For Vishniac the incident was anything but amusing. At her regular spot on July 12, 2009, she was accosted by Raymond Sitar, a 67-year-old retired Connecticut lawyer who decided her time was up and demanded she make way for his Elvis tribute act. Vishniac contends that among other behavior intended to break her concentration and divert tippers to himself, Sitar “snuck up on me while I was working and grabbed my rear end.’’
Accusations and counter accusations kept escalating, with Sitar getting arrested. The former attorney countered with a lawsuit for $100,000 in damages, alleging “libel, slander, and malicious prosecution.”
Today Vishniac tells the Reporter, “So far it’s cost me ten thousand which I don’t think I’ll get back. It’s so sad to me that the courts allow people with law degrees to use the system to do this to people, but I’ve learned a lot from the experience. At first I was crying a lot and having nightmares about spending the rest of my life trying to pay it off or going bankrupt. Now I just focus on my work and my book.”
The book to which she refers is her projected scholarly study of human statues and related art forms, a pursuit that does more than keep her mind off how she could pay $100,000 on a statue’s salary.
She observes, “Within the mind of a successful living statue lies a surprising amount of technical knowledge concerning crowd control, costuming, and makeup, a vast store of experience. It isn’t at all surprising that a statue should write in depth about statues – what’s surprising is that none has done it yet.
“My mission in my research has been largely to preserve for posterity information about the performance art that has been the overriding passion of my adult life, one with which much of European culture has been obsessed for many centuries. I’d like to do justice to the living statue by giving it a history and a context. The end product is not meant to be a definitive study of all things statue by any means, but rather a tentative first step. I’m not the usual kind of scholar – I’ve dropped out of school three times. It’s likely that I won’t get everything right, but I invite people to patch up the holes in my account and build off of my work.”
Meanwhile, look for an even newer statue than the “Sleeping Moon” at the Peabody Square tree lighting ceremony or at Downtown Crossing/Boston Common during the holiday season.
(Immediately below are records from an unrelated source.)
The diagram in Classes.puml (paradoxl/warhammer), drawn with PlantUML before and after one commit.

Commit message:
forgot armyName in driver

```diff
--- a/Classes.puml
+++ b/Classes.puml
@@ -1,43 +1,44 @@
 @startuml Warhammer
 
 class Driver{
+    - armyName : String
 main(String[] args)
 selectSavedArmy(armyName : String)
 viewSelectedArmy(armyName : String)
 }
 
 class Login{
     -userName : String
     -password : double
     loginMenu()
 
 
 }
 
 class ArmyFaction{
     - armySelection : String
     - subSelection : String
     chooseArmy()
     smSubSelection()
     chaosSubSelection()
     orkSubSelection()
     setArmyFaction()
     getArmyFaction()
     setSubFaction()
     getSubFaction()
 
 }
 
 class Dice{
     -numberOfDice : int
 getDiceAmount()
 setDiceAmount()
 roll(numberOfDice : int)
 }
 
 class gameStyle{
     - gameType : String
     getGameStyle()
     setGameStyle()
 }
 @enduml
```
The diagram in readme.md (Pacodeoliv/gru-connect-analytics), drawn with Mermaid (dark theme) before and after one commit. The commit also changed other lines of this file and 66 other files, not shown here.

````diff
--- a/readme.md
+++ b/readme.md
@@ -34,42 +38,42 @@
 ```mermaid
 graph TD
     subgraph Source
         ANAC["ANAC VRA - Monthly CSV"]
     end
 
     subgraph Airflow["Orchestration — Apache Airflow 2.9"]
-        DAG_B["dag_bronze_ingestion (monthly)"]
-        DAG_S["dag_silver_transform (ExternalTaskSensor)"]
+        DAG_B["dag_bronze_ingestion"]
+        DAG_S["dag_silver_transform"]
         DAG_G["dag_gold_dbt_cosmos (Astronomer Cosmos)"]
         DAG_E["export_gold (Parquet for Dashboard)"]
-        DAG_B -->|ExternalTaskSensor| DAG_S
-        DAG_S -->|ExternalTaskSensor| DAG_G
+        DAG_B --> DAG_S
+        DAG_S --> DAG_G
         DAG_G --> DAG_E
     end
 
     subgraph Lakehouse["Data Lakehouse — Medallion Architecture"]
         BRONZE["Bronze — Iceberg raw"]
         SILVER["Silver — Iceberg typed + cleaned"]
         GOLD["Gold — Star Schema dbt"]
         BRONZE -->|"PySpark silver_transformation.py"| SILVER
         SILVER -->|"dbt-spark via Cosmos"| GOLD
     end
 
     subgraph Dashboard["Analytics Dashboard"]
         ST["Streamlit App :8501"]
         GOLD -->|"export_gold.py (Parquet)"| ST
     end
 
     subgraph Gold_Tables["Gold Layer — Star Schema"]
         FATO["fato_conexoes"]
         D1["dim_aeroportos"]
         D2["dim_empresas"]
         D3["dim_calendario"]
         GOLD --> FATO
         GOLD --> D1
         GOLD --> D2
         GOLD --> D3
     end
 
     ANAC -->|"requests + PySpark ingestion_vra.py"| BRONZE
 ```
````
Loads of pictures and information about living statues at her website cadyvishniac.com.